The Five Books Against Marcion by Tertullian
Chapter XVIII.--Some of God's Laws Defended as Good, Which the Marcionites Impeached, Such as the Lex Talionis. Useful Purposes in a Social and Moral Point of View of This, and Sundry Other Enactments.

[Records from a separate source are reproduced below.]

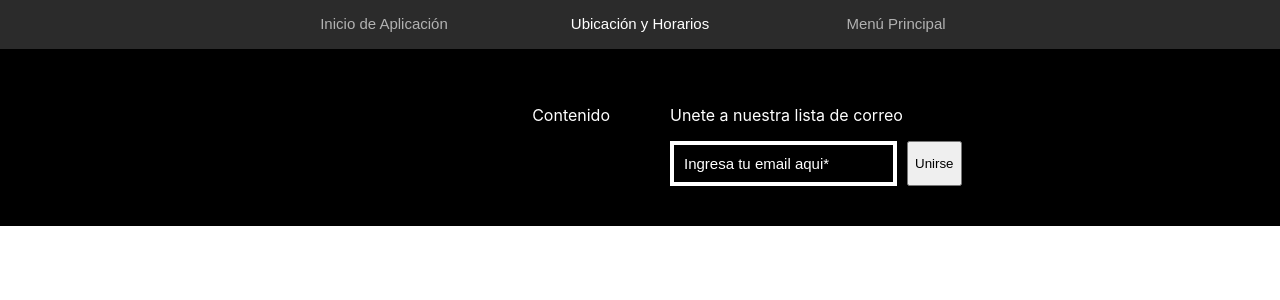
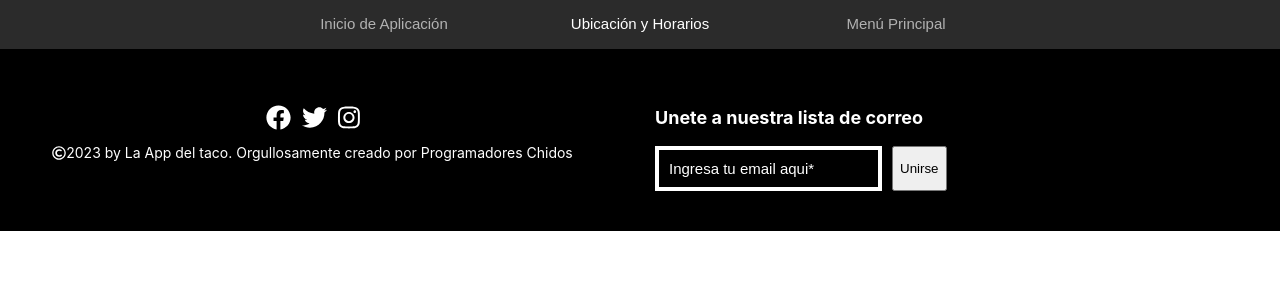
Before and after one commit to ProgrmadoresChidos/web-react-app-taco, a React (Create React App) app: page / in a window 1280 px wide. Shown: the top 300 px of the page. Built offline with nearby package versions, Linux system fonts and the light colour scheme.

Commit message:
fontAwesome agregado y info agregado en el footer

```diff
--- a/package.json
+++ b/package.json
@@ -3,6 +3,11 @@
   "version": "0.1.0",
   "private": true,
   "dependencies": {
+    "@fortawesome/fontawesome-svg-core": "^1.2.30",
+    "@fortawesome/free-brands-svg-icons": "^5.14.0",
+    "@fortawesome/free-regular-svg-icons": "^5.14.0",
+    "@fortawesome/free-solid-svg-icons": "^5.14.0",
+    "@fortawesome/react-fontawesome": "^0.1.11",
     "@testing-library/jest-dom": "^4.2.4",
     "@testing-library/react": "^9.5.0",
     "@testing-library/user-event": "^7.2.1",
--- a/src/components/footer/footer.css
+++ b/src/components/footer/footer.css
@@ -6,29 +6,62 @@
   background-color: #000;
 }
 
-.footer__content {
+.footer__contact {
   flex: 1;
-  color: white;
 }
 
-.footer__content--paddingVertical {
+.footer--paddingVertical {
   padding: 40px 0px;
 }
 
-.footer__content--alignRight {
+.footer__info {
+  flex: 1;
   display: flex;
-  justify-content: flex-end;
-  padding-right: 30px;
+  flex-direction: column;
+  align-items: center;
+  justify-content: center;
 }
-.footer__content--alignLeft {
+
+.footer__info__socialNetworks {
+  width: 100%;
+  display: flex;
+  justify-content: center;
+}
+
+.footer__info__socialNetworks__iconsWrapper {
+  width: 15%;
+  display: flex;
+  justify-content: space-between;
+  font-size: 25px;
+}
+
+.footer__info__text {
+  display: flex;
+  justify-content: center;
+  align-items: center;
+  font-size: 14px;
+}
+
+.footer--alignLeft {
   display: flex;
   justify-content: flex-start;
   padding-left: 30px;
 }
-.footer__content__contactForm {
+
+.footer__contact__form {
   display: flex;
   flex-direction: column;
 }
-.footer__content__contactForm__fields{
+
+.footer__contact__form__fields{
   display: flex;
 }
+
+.footer__contact__form--text {
+  font-weight: bold;
+  font-size: 18px;
+}
+
+.footer--textColor {
+  color: white;
+}
--- a/src/components/footer/footer.tsx
+++ b/src/components/footer/footer.tsx
@@ -1,19 +1,34 @@
 import React from 'react';
+import { FontAwesomeIcon } from '@fortawesome/react-fontawesome';
+import { faFacebook, faTwitter, faInstagram } from '@fortawesome/free-brands-svg-icons';
+import { faCopyright } from '@fortawesome/free-regular-svg-icons'
+
 // Components
 import Input from '../form/input/input';
+
 // Styles
 import './footer.css';
 
 const Footer = () => {
   return (
     <footer className="footer footer--background">
-      <div className="footer__content footer__content--alignRight footer__content--paddingVertical">
-        <p>Contenido</p>
+      <div className="footer__info footer--paddingVertical">
+        <div className="footer__info__socialNetworks">
+          <div className="footer__info__socialNetworks__iconsWrapper footer--textColor">
+            <FontAwesomeIcon icon={faFacebook} />
+            <FontAwesomeIcon icon={faTwitter} />
+            <FontAwesomeIcon icon={faInstagram} />
+          </div>
+        </div>
+        <div className="footer__info__text footer--textColor">
+          <FontAwesomeIcon icon={faCopyright} />
+          <p>2023 by La App del taco. Orgullosamente creado por Programadores Chidos</p>
+        </div>
       </div>
-      <div className="footer__content footer__content--alignLeft footer__content--paddingVertical">
-        <div className="footer__content__contactForm">
-          <p>Unete a nuestra lista de correo</p>
-          <div className="footer__content__contactForm__fields">
+      <div className="footer__contact footer--alignLeft footer--paddingVertical">
+        <div className="footer__contact__form footer--textColor">
+          <p className="footer__contact__form--text">Unete a nuestra lista de correo</p>
+          <div className="footer__contact__form__fields">
             <Input
               placeholder="Ingresa tu email aqui*"
               style={{
```
Also changed, not shown: 1 other file (tests, documents, lock files or other folders).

But what parts of the law can I defend as good with a greater confidence than those which heresy has shown such a longing for? -- as the statute of retaliation, requiring eye for eye, tooth for tooth, and stripe for stripe. Now there is not here any smack of a permission to mutual injury; but rather, on the whole, a provision for restraining violence. To a people which was very obdurate, and wanting in faith towards God, it might seem tedious, and even incredible, to expect from God that vengeance which was subsequently to be declared by the prophet: |Vengeance is mine; I will repay, saith the Lord.| Therefore, in the meanwhile, the commission of wrong was to be checked by the fear of a retribution immediately to happen; and so the permission of this retribution was to be the prohibition of provocation, that a stop might thus be put to all hot-blooded injury, whilst by the permission of the second the first is prevented by fear, and by this deterring of the first the second fails to be committed. By the same law another result is also obtained, even the more ready kindling of the fear of retaliation by reason of the very savour of passion which is in it. There is no more bitter thing, than to endure the very suffering which you have inflicted upon others. When, again, the law took somewhat away from men's food, by pronouncing unclean certain animals which were once blessed, you should understand this to be a measure for encouraging continence, and recognise in it a bridle imposed on that appetite which, while eating angels' food, craved after the cucumbers and melons of the Egyptians. Recognise also therein a precaution against those companions of the appetite, even lust and luxury, which are usually chilled by the chastening of the appetite. For |the people sat down to eat and to drink, and rose up to play.| Furthermore, that an eager wish for money might be restrained, so far as it is caused by the need of food, the desire for costly meat and drink was taken out of their power. Lastly, in order that man might be more readily educated by God for fasting, he was accustomed to such articles of food as were neither plentiful nor sumptuous, and not likely to pamper the appetite of the luxurious. Of course the Creator deserved all the greater blame, because it was from His own people that He took away food, rather than from the more ungrateful Marcionites. As for the burdensome sacrifices also, and the troublesome scrupulousness of their ceremonies and oblations, no one should blame them, as if God specially required them for Himself: for He plainly asks, |To what purpose is the multitude of your sacrifices unto me?| and, |Who hath required them at your hand?| But he should see herein a careful provision on God's part, which showed His wish to bind to His own religion a people who were prone to idolatry and transgression by that kind of services wherein consisted the superstition of that period; that He might call them away therefrom, while requesting it to be performed to Himself, as if He desired that no sin should be committed in making idols.